Unseen army of caregivers at risk of common, serious but treatable heart disease

  • Heart valve disease is a common and serious condition which is often associated with ageing, yet few older Europeans are aware of its most common form (5.6%)1
  • Usually the first indication of a problem with the heart valves is a characteristic heart ‘murmur’ which can be heard using a stethoscope, but only 28% older Europeans receive stethoscope checks at every GP visit1
  • More older Europeans are caregivers (Europe 29.2%); heart valve disease does not only impact individual quality of life but could also have a knock-on effect on the community healthcare burden1

Galway14 September 2020 – Survey results published to mark Heart Valve Disease Awareness Week show that older Europeans are as unaware as ever of the risks of common, serious, but treatable heart valve disease. Data from the latest European Heart Health Survey show that only a quarter of older Europeans would visit their doctor for investigation of symptoms, including fatigue and reduced physical activity.1 In its most serious form, more than half of patients with severe heart valve disease die within two years of developing symptoms.2
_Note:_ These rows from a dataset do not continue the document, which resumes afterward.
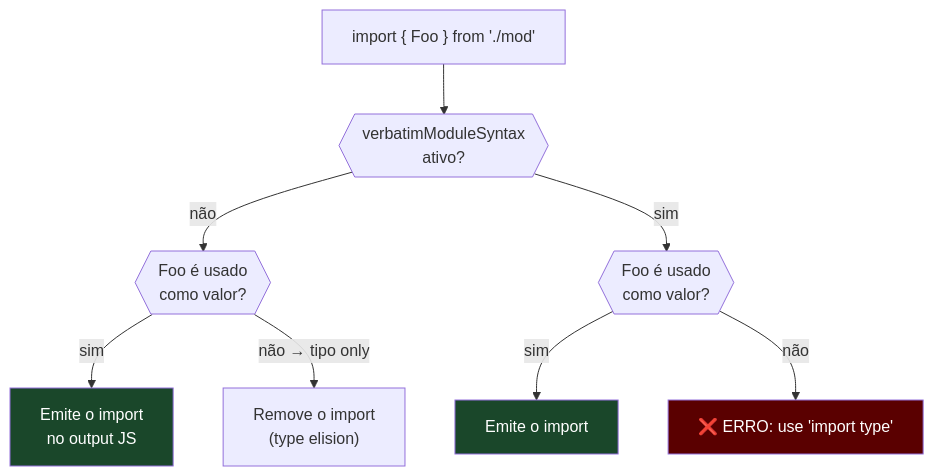
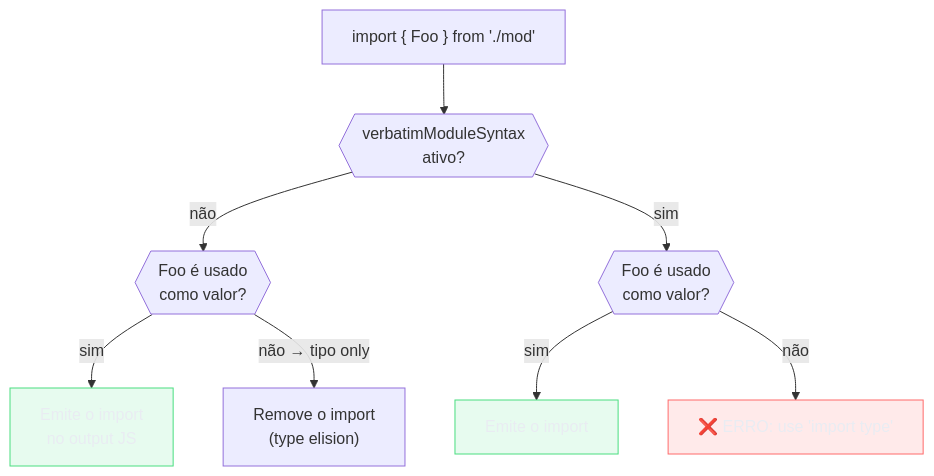
The fourth of 7 diagrams in 03-Dominios/Tecnologia/TypeScript/21 - Modules - ESM, CJS e type-only imports.md (josenaldo/codex-technomanticus), drawn with Mermaid before and after one commit. The commit also changed other lines of this file and 1181 other files, not shown here.

First line of the commit message:
fix(diagramas): paleta do sistema no lugar de cor cravada no markdown

````diff
--- a/03-Dominios/Tecnologia/TypeScript/21 - Modules - ESM, CJS e type-only imports.md
+++ b/03-Dominios/Tecnologia/TypeScript/21 - Modules - ESM, CJS e type-only imports.md
@@ -307,21 +311,23 @@
 ```mermaid
 flowchart TD
+    classDef falha fill:#FF6B6B24,stroke:#FF6B6B,color:#E9ECF2
+    classDef ok fill:#4ADE8021,stroke:#4ADE80,color:#E9ECF2
     IMP["import { Foo } from './mod'"]
     VM{{"verbatimModuleSyntax\nativo?"}}
     USE{{"Foo é usado\ncomo valor?"}}
     EMIT["Emite o import\nno output JS"]
     REMOVE["Remove o import\n(type elision)"]
     ERROR["❌ ERRO: use 'import type'"]
 
     IMP --> VM
     VM -- não --> USE
     USE -- sim --> EMIT
     USE -- não → tipo only --> REMOVE
     VM -- sim --> USE2{{"Foo é usado\ncomo valor?"}}
     USE2 -- sim --> EMIT2["Emite o import"]
     USE2 -- não --> ERROR
 
-    style ERROR fill:#5a0000,color:#fff
-    style EMIT fill:#1a472a,color:#fff
-    style EMIT2 fill:#1a472a,color:#fff
+    class ERROR falha
+    class EMIT ok
+    class EMIT2 ok
 ```
````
“The Survey demonstrates clearly that our older population is a key, yet underestimated, contributor to the effective functioning of our communities, families and economies, so improving the awareness, diagnosis and treatment of heart valve disease will benefit us all,” commented Wil Woan, Chair of the Heart Valve Disease Patient Council of the Global Heart Hub. “Our senior people selflessly confined themselves to protect the health of others during COVID-19; now it is time to repay them by ensuring that they receive the treatments that will transform their quality of life and lower their vulnerability to future pandemics and other significant infections.”

Senior people are crucial contributors to the economy and society.3 The Survey reveals that a third (29.2%) provide care for someone close to them.1 They are also an active group, 75% of whom regularly participate in voluntary, community-based, social or physical activities.1 Increased awareness and early detection of heart valve disease is therefore not only important to patients, but also for those dependent on them, the local community and the wider economy.

“The senior population is a group at risk, more so as they grow older, so it is important that they are more aware of the disease and understand the severity of often hidden symptoms to help ensure early diagnosis and timely treatment. It is estimated by the age of 75, the prevalence of heart valve disease is 13%4,” said Professor Helge Möllmann, lead clinician on the Survey. “More work needs to be done to shift the awareness level and that is why this week, Heart Valve Disease Awareness Week, is a key step for improved patient outcomes”.

Many people living with heart valve disease do not experience severe or noticeable symptoms, or simply put their symptoms down to ageing, which makes diagnosis of the disease challenging. This new Survey worryingly reveals how a low percentage of older Europeans would seek an appointment with their GP if they experienced key heart valve disease symptoms such as fatigue (26.2%), reduced physical activity (19.9%) and ‘feeling older than your age’ (12.5%).1 Such hesitancy could potentially be harmful, as it prevents early detection opportunities.

Initial detection of the disease involves identifying symptoms and listening to the heart with a stethoscope. Across Europe there is substantial variance in stethoscope use on older people at every GP visit, ranging from 76% in France to 5% in the Netherlands.1

The Global Heart Hub patient groups are united in communicating a powerful message during Heart Valve Disease Awareness Week,” commented Neil Johnson, CEO of Irish heart and stroke charity, Croí and Director of Strategy and Development for the Global Heart Hub. “As the Survey results demonstrate, we need to cherish our older generation because of the essential contribution they make to our economies, communities and families. That starts with a regular stethoscope check for heart valve disease and culminates in effective treatment that gets them back to an active life.”

Heart valve disease is the name given to any malfunction or abnormality of one or more of the heart’s four valves, affecting the flow of blood through the heart. It is a common, serious, but treatable condition which is particularly associated with ageing. If diagnosed in a timely way, patients can return to a good quality of life, therefore early diagnosis is essential.5 The condition is usually caused by disease, wear or damage to the heart valve or valves.6  Key symptoms include chest tightness/pain, abnormal heart beats and shortness of breath.7


[1] Gaede. L et al. Under Submission, 2020

[2] Otto CM. Timing of aortic valve surgery. Heart 2000; 84:211–218

[3] Global Coalition on Aging. Healthy heart for healthy aging: the need for awareness, innovation, and collaboration in Cardiovascular Health. White Paper. 2020.

[4] Nkomo V et al. Burden of valvular heart disease: a population-based study. Lancet. 2006;368:1005-11

[5] Heart Valve Voice. Available at https://www.heartvalvevoice.com/heart-valve-disease/treatment Accessed April 2020

[6] British Heart Foundation: Heart Valve Disease. Available at: https://www.bhf.org.uk/heart-health/conditions/heart-valve-disease. Accessed July 2020

[7] Patient.co.uk. Available at: http://www.patient.co.uk/health/heart-valves-and-valve-disease. Accessed April 2020.

Click image to enlarge